### Edit tracking data
****************
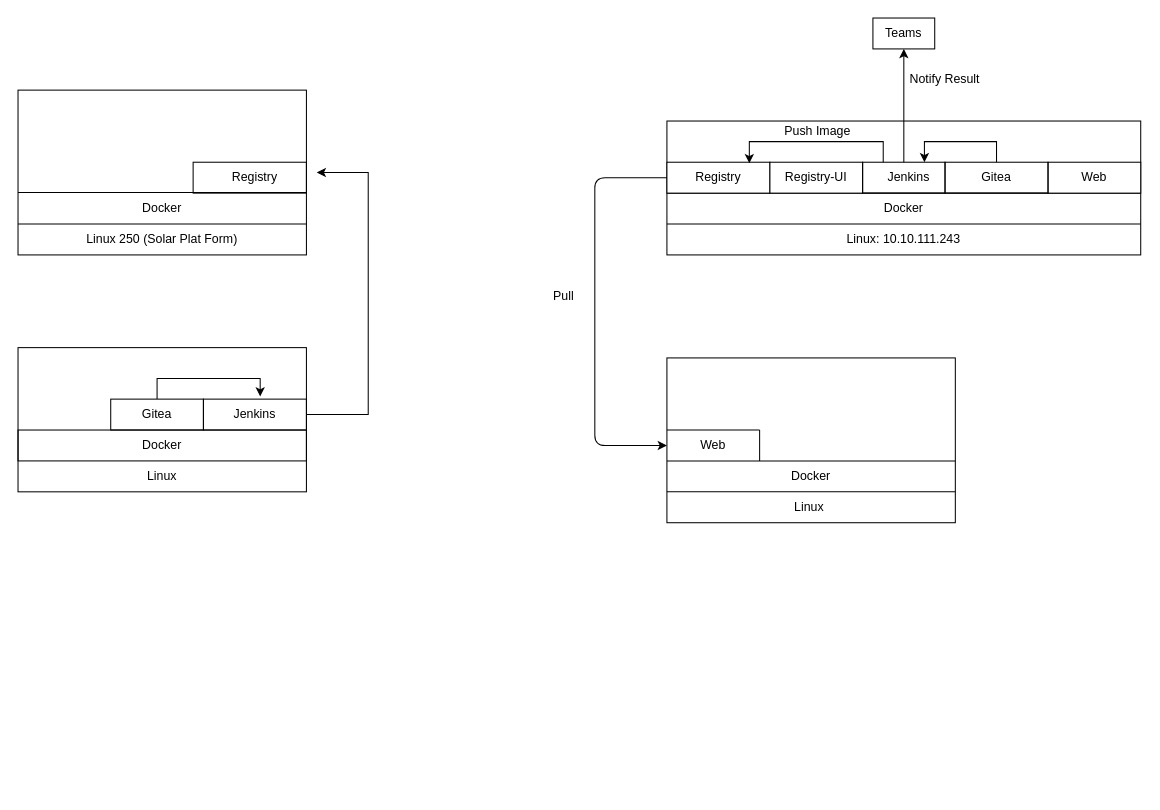
This is Test.drawio from class90431/chrome-diagrams, a draw.io file, before an edit. Source tidied: cells renumbered, new cells numbered last; positions are measured from the earlier drawing's top-left corner, leaving out a move shared by most shapes. Both pictures are drawn from the tidied source at 103%, with x=0, y=0 at pixel (18, 18).
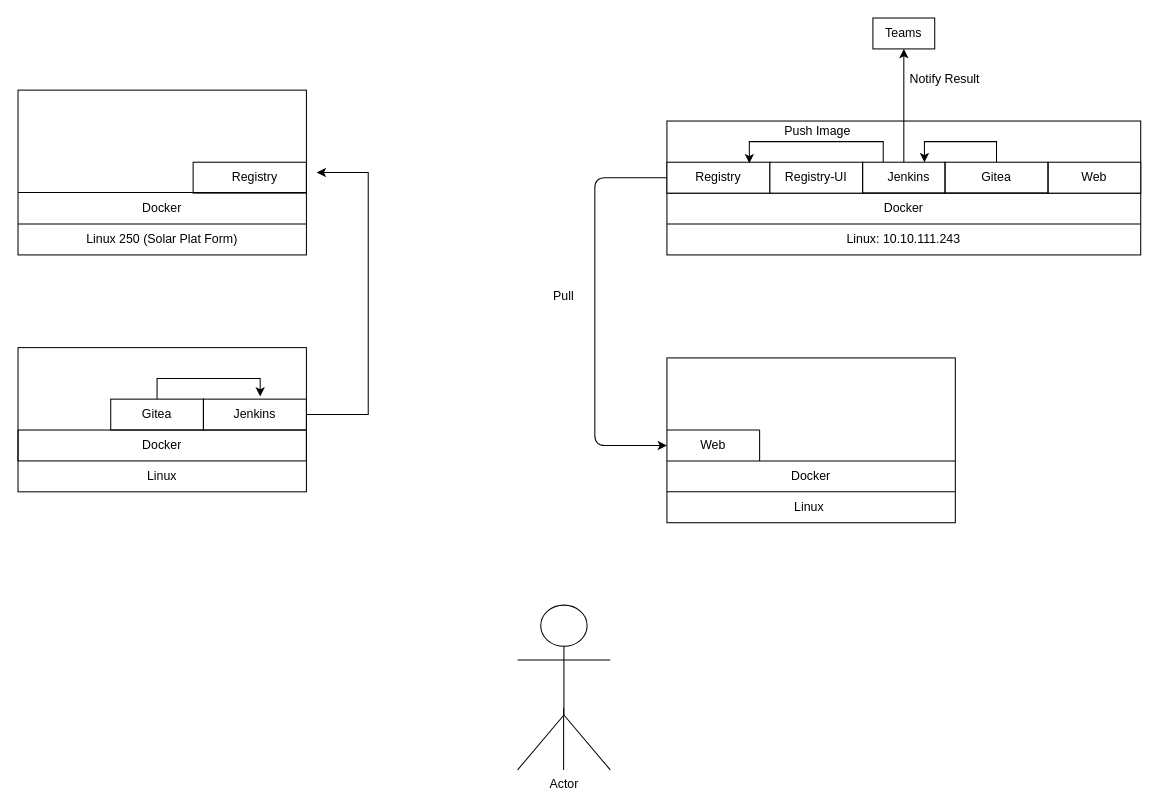
After the change.

Change to the diagram source:
```diff
@@
+    <mxCell id="50" value="Actor" style="shape=umlActor;verticalLabelPosition=bottom;verticalAlign=top;html=1;strokeColor=#000000;fillColor=none;" parent="1" vertex="1">
+      <mxGeometry x="485" y="570" width="90" height="160" as="geometry" />
+    </mxCell>
+    <mxCell id="51" style="endArrow=none;html=1;" parent="1" edge="1">
+      <mxGeometry relative="1" as="geometry">
+        <mxPoint x="529.7" y="730" as="sourcePoint" />
+        <mxPoint x="529.7" y="670" as="targetPoint" />
+      </mxGeometry>
+    </mxCell>
```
****************
### Work to be completed
In your copy, repeat each record exactly and include no pictures.

### Solution below
This is Test.drawio from class90431/chrome-diagrams, a draw.io file, before an edit. Source tidied: cells renumbered, new cells numbered last; positions are measured from the earlier drawing's top-left corner, leaving out a move shared by most shapes. Both pictures are drawn from the tidied source at 103%, with x=0, y=0 at pixel (18, 18).
After the change.

Change to the diagram source:
```diff
@@
+    <mxCell id="50" value="Actor" style="shape=umlActor;verticalLabelPosition=bottom;verticalAlign=top;html=1;strokeColor=#000000;fillColor=none;" parent="1" vertex="1">
+      <mxGeometry x="485" y="570" width="90" height="160" as="geometry" />
+    </mxCell>
+    <mxCell id="51" style="endArrow=none;html=1;" parent="1" edge="1">
+      <mxGeometry relative="1" as="geometry">
+        <mxPoint x="529.7" y="730" as="sourcePoint" />
+        <mxPoint x="529.7" y="670" as="targetPoint" />
+      </mxGeometry>
+    </mxCell>
```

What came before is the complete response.